Fair Trade Alliance Kerala, the small-farmer collective I work for, is recapturing the homestead farming traditions of Kerala. Our goal is to grow to about 10,000 farming families stewarding about 40,000 acres of farmland, creating conditions that are akin to a tropical rainforest in crop diversity and biodiversity. For us, biodiversity is a food security […]

Regenetarians Unite!

Regenetarians Unite

As eaters, we have a choice: will our diets restore and replenish the earth, or will they deplete it? An exploration of three key principles that look beyond simple distinctions between omnivore and vegan towards a new Regenetarian ethos. By David Bronner How the Regenerative Agriculture and Animal Welfare Movements Can End Factory Farming, Restore […]

What Does “Regenerative Agriculture” Mean to You?

Women Workin in Fields - Coop Coffees

We asked that question to a handful of leaders, growers and thinkers from around the world. Here are a few of their thoughts. “Regenerative agriculture, based on our Andean experience, is the direct relationship with life. It gives life back to Mother Earth, provides food that connects with every aspect of human beings and their […]

Product Picks

Peace Coffee

We asked our team for some of their current favorite products from companies committed to the principles of fair trade and regenerative organic farming. Find them online or at your favorite natural food store! Imagine an economy that rewarded small-scale producers for their hard work, fed us all healthy food, and clothed us sustainably. While […]

Fair Trade for Farmers and Soil

Plowing field with oxen

Small-scale organic farming and regenerative agricultural practices combat our climate crisis and help feed the world. Here are just a few of the ways that fair trade producers and their brand partners are collaborating to grow ethical supply chains through regenerative organic agricultural methods, and producing goods that we can all feel good about. This […]

The Hidden History Made at Sakuma Brothers Farms

Picking blueberries: Copyright David Bacon

History was made on September 12, 2016 with the election of Familias Unidas por la Justicia to be the union representing berry pickers at Sakuma Brothers Farms in Washington state.
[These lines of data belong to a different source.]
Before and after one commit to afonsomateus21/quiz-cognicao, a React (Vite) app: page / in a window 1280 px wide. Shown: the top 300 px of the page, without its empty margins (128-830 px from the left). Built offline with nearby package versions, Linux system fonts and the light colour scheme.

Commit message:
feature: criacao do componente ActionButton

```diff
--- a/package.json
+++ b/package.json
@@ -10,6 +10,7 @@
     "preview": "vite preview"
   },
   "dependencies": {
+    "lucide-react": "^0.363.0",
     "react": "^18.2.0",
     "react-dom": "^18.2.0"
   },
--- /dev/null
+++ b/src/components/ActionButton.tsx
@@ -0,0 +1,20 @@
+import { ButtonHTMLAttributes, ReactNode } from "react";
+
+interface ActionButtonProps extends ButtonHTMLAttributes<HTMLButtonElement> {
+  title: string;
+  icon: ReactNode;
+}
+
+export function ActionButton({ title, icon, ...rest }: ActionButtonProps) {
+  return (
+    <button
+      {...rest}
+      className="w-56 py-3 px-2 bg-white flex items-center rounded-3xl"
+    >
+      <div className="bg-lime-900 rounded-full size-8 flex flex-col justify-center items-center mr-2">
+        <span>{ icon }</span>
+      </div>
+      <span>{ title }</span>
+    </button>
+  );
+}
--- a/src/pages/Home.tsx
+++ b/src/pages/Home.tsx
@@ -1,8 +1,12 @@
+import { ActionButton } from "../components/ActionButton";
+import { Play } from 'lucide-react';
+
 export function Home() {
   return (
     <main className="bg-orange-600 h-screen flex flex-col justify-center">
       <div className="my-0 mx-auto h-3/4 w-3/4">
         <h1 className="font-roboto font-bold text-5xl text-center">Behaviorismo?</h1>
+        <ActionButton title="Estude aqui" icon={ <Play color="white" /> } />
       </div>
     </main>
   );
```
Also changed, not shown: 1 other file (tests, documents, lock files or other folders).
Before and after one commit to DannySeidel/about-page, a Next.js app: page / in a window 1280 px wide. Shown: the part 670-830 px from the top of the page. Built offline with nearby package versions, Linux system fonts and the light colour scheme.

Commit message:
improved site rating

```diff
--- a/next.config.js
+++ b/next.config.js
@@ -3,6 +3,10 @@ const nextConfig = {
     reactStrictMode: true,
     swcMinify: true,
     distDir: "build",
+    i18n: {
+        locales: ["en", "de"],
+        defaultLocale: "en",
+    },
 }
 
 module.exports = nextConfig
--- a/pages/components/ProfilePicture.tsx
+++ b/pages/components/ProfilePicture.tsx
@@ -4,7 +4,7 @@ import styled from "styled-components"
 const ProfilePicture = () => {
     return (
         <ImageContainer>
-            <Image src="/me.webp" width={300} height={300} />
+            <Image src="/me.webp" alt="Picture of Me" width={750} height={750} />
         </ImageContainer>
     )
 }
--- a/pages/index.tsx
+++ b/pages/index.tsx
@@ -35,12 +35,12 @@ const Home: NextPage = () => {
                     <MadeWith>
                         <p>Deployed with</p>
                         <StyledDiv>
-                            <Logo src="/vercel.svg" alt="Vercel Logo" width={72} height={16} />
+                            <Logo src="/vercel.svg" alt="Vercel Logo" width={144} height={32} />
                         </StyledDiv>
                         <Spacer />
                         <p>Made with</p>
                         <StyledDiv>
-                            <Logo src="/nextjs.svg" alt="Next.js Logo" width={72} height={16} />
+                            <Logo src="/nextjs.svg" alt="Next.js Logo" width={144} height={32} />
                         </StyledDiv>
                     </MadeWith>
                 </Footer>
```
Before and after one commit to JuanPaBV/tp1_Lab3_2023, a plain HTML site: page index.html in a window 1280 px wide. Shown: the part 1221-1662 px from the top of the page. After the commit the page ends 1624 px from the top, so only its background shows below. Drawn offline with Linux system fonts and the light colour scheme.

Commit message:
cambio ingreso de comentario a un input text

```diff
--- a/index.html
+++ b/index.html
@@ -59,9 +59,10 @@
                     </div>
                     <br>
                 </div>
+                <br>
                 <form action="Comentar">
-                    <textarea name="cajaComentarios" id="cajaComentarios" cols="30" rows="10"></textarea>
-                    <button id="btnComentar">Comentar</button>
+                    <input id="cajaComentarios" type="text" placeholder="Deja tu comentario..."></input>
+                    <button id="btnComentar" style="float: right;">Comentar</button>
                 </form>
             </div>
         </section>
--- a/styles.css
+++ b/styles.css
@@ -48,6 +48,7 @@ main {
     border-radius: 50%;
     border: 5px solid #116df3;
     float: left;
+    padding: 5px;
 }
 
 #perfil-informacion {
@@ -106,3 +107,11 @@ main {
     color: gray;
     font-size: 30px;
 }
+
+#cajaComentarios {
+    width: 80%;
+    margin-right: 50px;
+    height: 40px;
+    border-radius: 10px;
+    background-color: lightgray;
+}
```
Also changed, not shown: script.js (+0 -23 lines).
Three perspectives on what that means for farmworkers, farmers, and our food system. History was made on September 12, 2016 with the election of Familias […]

Food Waste, Hunger and Climate Change

Food Wastage Footprint and Climate Change, Rome FAQ

As a child, you likely heard some variation of the cliché, “Eat all your food; there are starving people in the world.” While hunger remains one of humanity’s greatest challenges, the underlying causes are not as clear as one might think. Written by Ryan Zinn As a child, you likely heard some variation of the […]

Fair Cannabis?


For decades, workers have flocked to Northern California and Southern Oregon to work the fall cannabis harvest. Some are migrants on their seasonal tour. Others are driven by an interest in cannabis culture, or by the promise of lucrative pay. While some “trimmers” have had pleasant, safe and profitable experiences, many have not. Written by […]